The muscles grow slack and flabby with loss of coordination and lethal psychotic stupor. Finally, they develop blindness and ultimately death. The average life expectancy from the onset of this disease is four months. That’s why we call BSE a time bomb.

The times in which we live call for a return to the original diet: fruits, grains, nuts and vegetables. I believe it is also time to advise our friends and neighbors to choose alternatives to milk. Avoid, too, the consumption of eggs; and, in short, make the diet completely vegetarian without recourse to any animal products at all. There are some wonderful recipes that can enable an average cook and homemaker to prepare healthful nut and seed based milks. I include a few, and we can offer many more in our recipe books and cards. All one needs is a blender, a little time, and some ingenuity. Commercial products are also available with milks based on the soybean, rice and other grains. Solait, Better Than Milk, Eden Soy and Rice Dream are just a few of the products available. Soy based cheeses are also easy to prepare and constitute excellent substitutes for any recipe that would use dairy based cheese. The risks are too great to wait much longer. In soy based milks you will obtain more magnesium, an excellent grade of protein, and completely avoid the risk of lactose intolerance with its annoying symptoms of abdominal cramps, gas and diarrhea. 75% of adults of Afro-American descent and as many as 40–50% of whites and Orientals lack some or all of the lactase enzyme. These therefore have an intolerance to milk.

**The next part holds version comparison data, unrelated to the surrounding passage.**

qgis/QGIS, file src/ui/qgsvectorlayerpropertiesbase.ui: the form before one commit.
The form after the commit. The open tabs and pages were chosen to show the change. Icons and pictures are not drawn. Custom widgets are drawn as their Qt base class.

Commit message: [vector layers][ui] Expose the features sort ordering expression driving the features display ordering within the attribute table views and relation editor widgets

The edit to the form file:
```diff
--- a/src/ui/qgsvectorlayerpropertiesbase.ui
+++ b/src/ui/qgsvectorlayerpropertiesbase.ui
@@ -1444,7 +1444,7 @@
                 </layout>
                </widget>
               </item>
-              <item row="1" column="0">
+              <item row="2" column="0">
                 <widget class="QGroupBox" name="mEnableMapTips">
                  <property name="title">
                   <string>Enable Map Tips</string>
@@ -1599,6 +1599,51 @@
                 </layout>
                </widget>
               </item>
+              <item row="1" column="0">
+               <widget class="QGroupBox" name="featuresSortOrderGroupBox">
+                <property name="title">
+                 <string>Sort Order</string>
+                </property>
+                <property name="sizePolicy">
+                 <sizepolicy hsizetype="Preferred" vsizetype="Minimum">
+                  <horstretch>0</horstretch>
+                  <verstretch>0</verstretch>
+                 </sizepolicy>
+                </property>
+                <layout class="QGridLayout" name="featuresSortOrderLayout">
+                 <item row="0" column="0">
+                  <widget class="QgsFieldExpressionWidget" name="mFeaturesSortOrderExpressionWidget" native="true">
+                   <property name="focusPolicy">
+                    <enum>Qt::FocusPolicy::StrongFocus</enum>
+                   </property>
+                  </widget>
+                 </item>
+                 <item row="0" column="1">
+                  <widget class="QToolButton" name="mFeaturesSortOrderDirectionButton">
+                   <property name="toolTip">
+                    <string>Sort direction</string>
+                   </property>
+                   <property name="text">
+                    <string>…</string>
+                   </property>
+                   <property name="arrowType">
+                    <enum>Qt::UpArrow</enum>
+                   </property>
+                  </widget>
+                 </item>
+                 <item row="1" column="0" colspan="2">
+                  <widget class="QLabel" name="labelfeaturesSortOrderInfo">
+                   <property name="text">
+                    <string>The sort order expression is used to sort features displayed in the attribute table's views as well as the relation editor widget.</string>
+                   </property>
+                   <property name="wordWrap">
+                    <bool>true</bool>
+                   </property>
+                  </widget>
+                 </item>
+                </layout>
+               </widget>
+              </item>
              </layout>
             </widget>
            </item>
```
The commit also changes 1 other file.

Galactose, another sugar in cow’s milk, is normally transformed into glucose, even by the baby. Some infants, however have lactose intolerance manifested by the failure to thrive, a development of cataracts and other symptoms. These babies usually do very well on soy milk. Bed wetting in children can be improved when milk is removed from the diet. Constipation is relieved, particularly in the elderly. Colic in babies is relieved when mothers breast feed their infants or use a soy formula.
But most important is the reduced cholesterol, the elimination of oxidized cholesterol, and the lowered risk of arteriosclerosis or hardening of the arteries. Powdered milk, powdered eggs, whey, smoked fish, meat or cheeses all contain oxidized cholesterol, a very toxic substance to the blood vessels. Cholesterol is found only in animal products. It is best not to eat any cholesterol containing food at all.

Of immediate concern, however, is the risk of cancer, now common in beef cows, dairies and other domestic food animals. Pasteurization offers no protection against many viruses including hoof and mouth disease, lymphosarcoma virus and the prions that cause transmissible spongiform encephalopathies. These prions are so resistant that they survive radiation, formaldehyde and heating to 300 degrees Centigrade (700 degrees Fahrenheit)! Disease in animals has increased rapidly. The use of milk is becoming too unsafe for me to use it on my cereal.

We have just begun to discuss the reasons for vegetarianism. The life you save might be your own. May the Lord give health to His earthly friends as we live through the last days.


Making Your Own Milk:

Almond Milk


3/4 cup almonds, blanched

3 1/4 cups water

2 Tbs. honey

1/4 tsp. salt

1 tsp. vanilla

1/4 cup Soyagen

Blend almonds with small amount of water first, then add remaining water and ingredients. Whiz until smooth. Strain, chill and serve.

Cashew Milk



1 cup cashew meal

1 cup hot water


1/4 tsp. salt

1 tsp. vanilla

3 Tbs. honey

3 cups water

Blend until smooth. Chill and serve.

Rice Milk


2/3 cup hot cooked rice

1/3 cup cashew meal

1 tsp. vanilla

1/2 tsp. salt

1-2 Tbs. honey

3 cups hot water

Blend until smooth. Chill and serve.

Oatmeal Milk


2 cups cooked oatmeal

4 cups water

1/2 tsp. salt

1 ripe banana

1 tsp. vanilla

2 Tbs. honey

Blend until smooth. Chill and serve.

Sesame Milk


1 cup sesame seeds, light

1/4 tsp. salt

2 cups water

1/4 cup honey

Bring sesame seeds and water to a boil. Simmer ten minutes. Add remaining ingredients. Blend until smooth. Chill and serve.